Is A Spinet Piano Good Enough?  

Head out to Craigslist, and you’ll find dozens of ads practically giving their pianos away. As you search through the ads, you may see one type appear again and again:

Spinet Piano … as good as new

Do you trust it? Should you move forward and look at it? Should you take it home?

A spinet piano is a very small upright piano, and can be distinguished by their height. Pianos 40” and below are spinets. Compare that with 41 – 44” consoles, or 45” and above as studio uprights. The very tallest – 48” or above – are often thought of as professional or upright grands.

A spinet is different than other pianos because of the way the action is built. The spinet action uses a pull-type drop action rather than the push-type used by other pianos. This makes the action too light and imprecise for students as they learn.Is A Spinet Piano Good Enough?  

A spinet is also has a smaller stature which makes it more difficult to play. Piano players have almost zero dynamic control, which means the effort put into playing it doesn’t result in the right sound or quality.

A young beginner needs a piano with a great sound in order to learn in-tune sound quality and develop ear training. They need a piano that has a good, consistent feel in order to develop proper playing strength and to ensure dynamic control from the moment they touch the keys. Proper feel is needed to improve playing techniques as they learn and grow.

Because spinet pianos are no longer made, the ones you will find on Craigslist or given to you by a family member or a friend are old, worn down, poor quality and inadequate in sound.

When you purchase or are given a spinet as a hand me down, it often sends the wrong message to children. The piano is nothing special, and only there as a temporary item.

A higher quality piano with great sound is more enjoyable to play, more consistent in the feel, and provides dynamic control that can instill a lifetime of enjoyment.

How could your child benefit from playing a high quality instrument?

Spinet Piano – Should You Restore?

Spinet Piano – Should You Restore?

The spinet piano goes back to the Great Depression.

In the 1930s, times were tough. People were still recovering from the economic downturn that rocked society. They remembered the good times from before; yet no longer had the income to live life the way they used to. Although many wanted a piano for entertainment, the traditional uprights and grand pianos were simply out of reach.

And so the spinet piano was born.Spinet Piano – Should You Restore?

Spinet pianos were manufactured between the 1930s and the 1990s. They were smaller in size, cheaper in price, and inferior in sound.

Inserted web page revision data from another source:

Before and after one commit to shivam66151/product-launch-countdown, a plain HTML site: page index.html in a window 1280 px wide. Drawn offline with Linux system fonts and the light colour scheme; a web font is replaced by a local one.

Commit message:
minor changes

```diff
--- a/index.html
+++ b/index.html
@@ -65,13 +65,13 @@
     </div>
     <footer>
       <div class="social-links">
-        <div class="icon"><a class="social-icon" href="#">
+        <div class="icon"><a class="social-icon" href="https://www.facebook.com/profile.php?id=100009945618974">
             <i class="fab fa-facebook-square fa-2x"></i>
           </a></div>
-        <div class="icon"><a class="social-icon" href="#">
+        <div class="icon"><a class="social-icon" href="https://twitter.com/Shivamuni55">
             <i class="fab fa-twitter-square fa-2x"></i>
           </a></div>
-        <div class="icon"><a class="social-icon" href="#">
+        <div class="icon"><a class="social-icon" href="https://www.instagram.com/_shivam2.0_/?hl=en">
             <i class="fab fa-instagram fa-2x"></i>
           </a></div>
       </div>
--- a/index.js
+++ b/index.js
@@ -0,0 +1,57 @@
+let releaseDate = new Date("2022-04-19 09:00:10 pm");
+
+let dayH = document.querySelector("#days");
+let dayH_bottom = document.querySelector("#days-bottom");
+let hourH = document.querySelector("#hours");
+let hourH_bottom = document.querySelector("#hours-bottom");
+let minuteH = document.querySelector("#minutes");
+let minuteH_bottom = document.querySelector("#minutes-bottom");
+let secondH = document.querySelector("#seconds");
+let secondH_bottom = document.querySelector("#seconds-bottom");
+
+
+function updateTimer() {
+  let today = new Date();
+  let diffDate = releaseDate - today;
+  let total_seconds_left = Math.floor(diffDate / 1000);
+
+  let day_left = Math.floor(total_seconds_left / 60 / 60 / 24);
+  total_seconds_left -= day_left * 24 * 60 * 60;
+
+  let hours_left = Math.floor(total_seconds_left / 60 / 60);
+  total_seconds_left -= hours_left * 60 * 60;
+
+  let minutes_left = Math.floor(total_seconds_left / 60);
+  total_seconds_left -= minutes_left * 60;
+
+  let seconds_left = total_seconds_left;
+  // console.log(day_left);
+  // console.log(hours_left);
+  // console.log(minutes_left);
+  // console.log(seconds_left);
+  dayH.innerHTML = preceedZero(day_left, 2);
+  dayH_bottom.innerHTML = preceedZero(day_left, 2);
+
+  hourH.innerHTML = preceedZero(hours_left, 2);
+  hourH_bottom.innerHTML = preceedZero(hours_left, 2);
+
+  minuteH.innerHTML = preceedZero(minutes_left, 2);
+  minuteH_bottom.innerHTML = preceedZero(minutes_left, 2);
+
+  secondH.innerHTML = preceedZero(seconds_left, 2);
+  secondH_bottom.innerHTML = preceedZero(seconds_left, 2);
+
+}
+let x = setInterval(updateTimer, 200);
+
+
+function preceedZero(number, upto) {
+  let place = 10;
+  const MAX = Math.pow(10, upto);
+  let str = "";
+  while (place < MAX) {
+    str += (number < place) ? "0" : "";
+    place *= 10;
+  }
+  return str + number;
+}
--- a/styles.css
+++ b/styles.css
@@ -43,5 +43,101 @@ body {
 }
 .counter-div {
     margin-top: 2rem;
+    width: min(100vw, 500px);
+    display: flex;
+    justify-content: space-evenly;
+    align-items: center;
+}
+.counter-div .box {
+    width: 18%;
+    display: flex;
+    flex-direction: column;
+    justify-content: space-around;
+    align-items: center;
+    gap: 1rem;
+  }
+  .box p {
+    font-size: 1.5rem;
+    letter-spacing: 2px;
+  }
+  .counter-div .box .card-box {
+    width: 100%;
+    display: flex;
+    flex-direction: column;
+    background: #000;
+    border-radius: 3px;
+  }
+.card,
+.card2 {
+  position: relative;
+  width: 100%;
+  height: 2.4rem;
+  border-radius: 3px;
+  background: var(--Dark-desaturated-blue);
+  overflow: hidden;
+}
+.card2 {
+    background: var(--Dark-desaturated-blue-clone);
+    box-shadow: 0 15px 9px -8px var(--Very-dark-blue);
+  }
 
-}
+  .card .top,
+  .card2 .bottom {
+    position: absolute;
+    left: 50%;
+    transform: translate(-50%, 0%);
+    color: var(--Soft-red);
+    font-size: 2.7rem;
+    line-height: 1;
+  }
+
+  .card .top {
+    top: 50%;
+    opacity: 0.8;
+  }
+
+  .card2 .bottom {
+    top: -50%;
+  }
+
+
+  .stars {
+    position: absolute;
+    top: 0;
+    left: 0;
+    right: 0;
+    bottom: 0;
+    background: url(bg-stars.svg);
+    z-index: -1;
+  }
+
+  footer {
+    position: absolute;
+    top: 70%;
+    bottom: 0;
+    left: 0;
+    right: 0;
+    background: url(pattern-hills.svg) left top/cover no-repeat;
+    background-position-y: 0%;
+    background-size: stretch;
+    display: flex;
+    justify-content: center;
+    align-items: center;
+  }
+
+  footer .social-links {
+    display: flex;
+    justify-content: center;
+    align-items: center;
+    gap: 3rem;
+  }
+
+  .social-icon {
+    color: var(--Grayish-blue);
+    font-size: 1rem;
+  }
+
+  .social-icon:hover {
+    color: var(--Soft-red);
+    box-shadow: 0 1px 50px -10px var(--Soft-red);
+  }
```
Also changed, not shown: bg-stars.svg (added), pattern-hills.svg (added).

The casing for a spinet piano is smaller than that of a regular piano. Because of the smaller size, the strings are shorter. Shorter strings reduce the quality of the sound, especially in the deeper keys.

And because of the smaller casing, it also impacts the mechanism used to produce sound. The keys are shorter in order to make room for the drop action. A traditional piano makes sound by having a striking key cause a hammer to strike the piano string, resulting in immediate sound. In a spinet, the action is dropped below the keys. When a key is struck, the movement pulls on rods to engage the action, resulting in poor leverage and thus a poorer quality of sound.

While many of the early spinets were of good quality, in many cases quality was compromised as time went on. Because of a huge increase in competition in the 1950s and 1960s, price came down along with workmanship. Cheaper parts were used to keep costs down, meaning quality inside and out was shoddy at best. While spinets did the job for a little while, the musician playing it quickly learned the differences between spinets and traditional upright or grand pianos.

Because of limited space inside the spinet piano, even a simple tuning can be a monumental task. In many cases the entire spinet piano must be disassembled to work on any portion of it. All eighty eight connecting rods must be disconnected and tied up, then all of the keys must be removed before the action can be lifted out and repaired. Even once all parts have been removed, it can still be a difficult process to tune.

For all these reasons and more, restoring a spinet piano is usually performed on a case by case basis. Have more questions about your own restoration project? Have a spinet piano you aren’t quite sure of its value? Give us a call today.